Flashback and subjective camera. Whether introduced via a ripple effect or simply a smash cut, the past palpably intrudes in film noir via flashback. The flashback can be filtered through a single character’s point of view (Criss Cross) or ostensibly detached and objective (The killing, 1956): seeing the past gives a reality that no amount telling can match”.

{We used a flashback to tell the story in Johnny Noir. This is also the structure I used in my comic Eddie Jones. In the film we also used quick cuts of reality, until revealing at the end that the noir was all in Johnny’s head. } .} (Pg 19 What is Noir?)



Film Noir-By Alain silver and James Ursini

Published 2004

Published by Taschen

USA Los Angeles












Comic/ Graphic Novel Research part 4 (Philip Hampson)

This next style is closer to what I wanted for my comic. This is created in Adobe Photoshop. It gives the images a glossy and bold look with its thick lines and bold shadows. This is from the comic The Blue Lily by Angus Mckie. (Figure 1)

style 4

(Figure 1 Blue Lily By Angus Mckie)

As a comparison here is a section from my comic Eddie Jones illustrated by Lauren Saunders. (Figure 2)

Page 1 prison phil edit Jpeg version


(Figure 2 Eddie Jones By Philip Hampson (Illustrated by Lauren Saunders)

Figure 2 from Comic art now by Dez Skinn


Comic/ Graphic Novel Research part 3 (Philip Hampson)

This is similar to the  style of November By Robert Deas but with black and white colouring. This style has a more traditional noir feel to it due to the strong shadows(Figure 1)(Lawless by Sean Phillips). This is similar to Laurie Dix’s comic Detective Raymond Phillips. (Figure 2)

Style 3


(Figure 1 Lawless by Sean Phillips)

Detective Raymond Phillips style


(Figure 2 Detective Raymond Phillips by Laurie Dix ( Illustrated by Darren Kay)


Figure 1 from Comic art now by Dez Skinn

Comic/ Graphic Novel research part 2 (Philip Hampson

Here is a darker style of Amy Turner’s, which is something that I believe would have created an interesting comic. I’d like to work on a comic with this style in the future. (Figure 1)Amy Style 2

(Figure 1 by Amy turner)

This is another style that interested me. (Figure 2) It has a very distinctive noir feel to it but with colour, possibly closer to the Neo-noir style. I felt that just because the film was black and white, it didn’t meant all the comics had to be.

Style 2

(Figure 2 by Robert Deas called November.)


Figure 1 By Amy Turner from

Figure 2 from Comic art now by Dez Skinn

Comic/ Graphic Novel Research (Philip Hampson)
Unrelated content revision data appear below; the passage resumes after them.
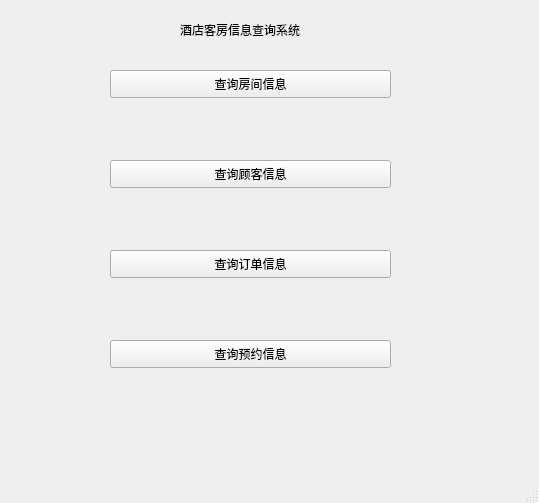
wisdomGEsLA/3017216002, file hotel/browse.ui: the form before one commit.
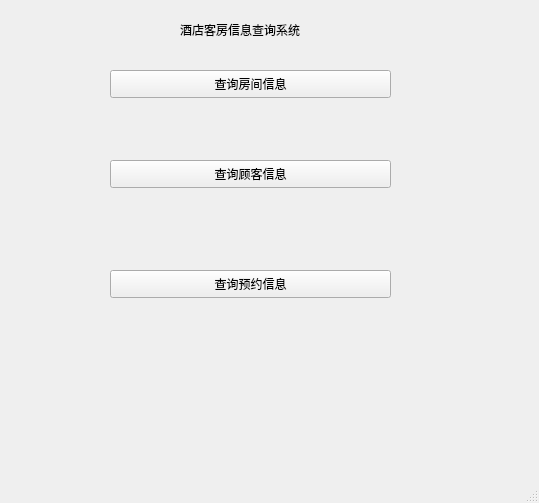
The form after the commit.

What changed in the file:
```diff
--- a/hotel/browse.ui
+++ b/hotel/browse.ui
@@ -53,24 +53,11 @@
      <string>查询顾客信息</string>
     </property>
    </widget>
-   <widget class="QPushButton" name="pushButton_3">
-    <property name="geometry">
-     <rect>
-      <x>110</x>
-      <y>250</y>
-      <width>281</width>
-      <height>28</height>
-     </rect>
-    </property>
-    <property name="text">
-     <string>查询订单信息</string>
-    </property>
-   </widget>
    <widget class="QPushButton" name="pushButton_4">
     <property name="geometry">
      <rect>
       <x>110</x>
-      <y>340</y>
+      <y>270</y>
       <width>281</width>
       <height>28</height>
      </rect>
```
Left out of the diff: 2 changed lines with no effect on the pictures.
This is a style I was expecting to get from my second illustrator. Unfortunately my second novel was never started, as the illustrator wasn’t available enough to work on it. Judging by some of her work this is what I would expect. (Figure 1). I feel this style would have worked, it is very different from the others that were created but that was the point of making multiple comics with different styles. We wanted the visual style to compliment the narrative, and the idea of having radically different visual and narrative styles was an interesting concept.This is a comic by Laura Howell called The Bizarre adventures of Gilbert and Sullivan

Style 1

(Figure 1 The Bizarre adventures of Gilbert and Sullivan.)

This is some artwork from my Secondary Illustrator Amy Turner (Figure 2). She has many different styles. Some are much darker/ grittier, while others are bright, colourful and cartoonish.

Amy drawing style 1

(Figure 2. Drawing by Amy Turner)


Figure 1 from Comic art now By Dez Skinn

Figure 2 by Amy Turner from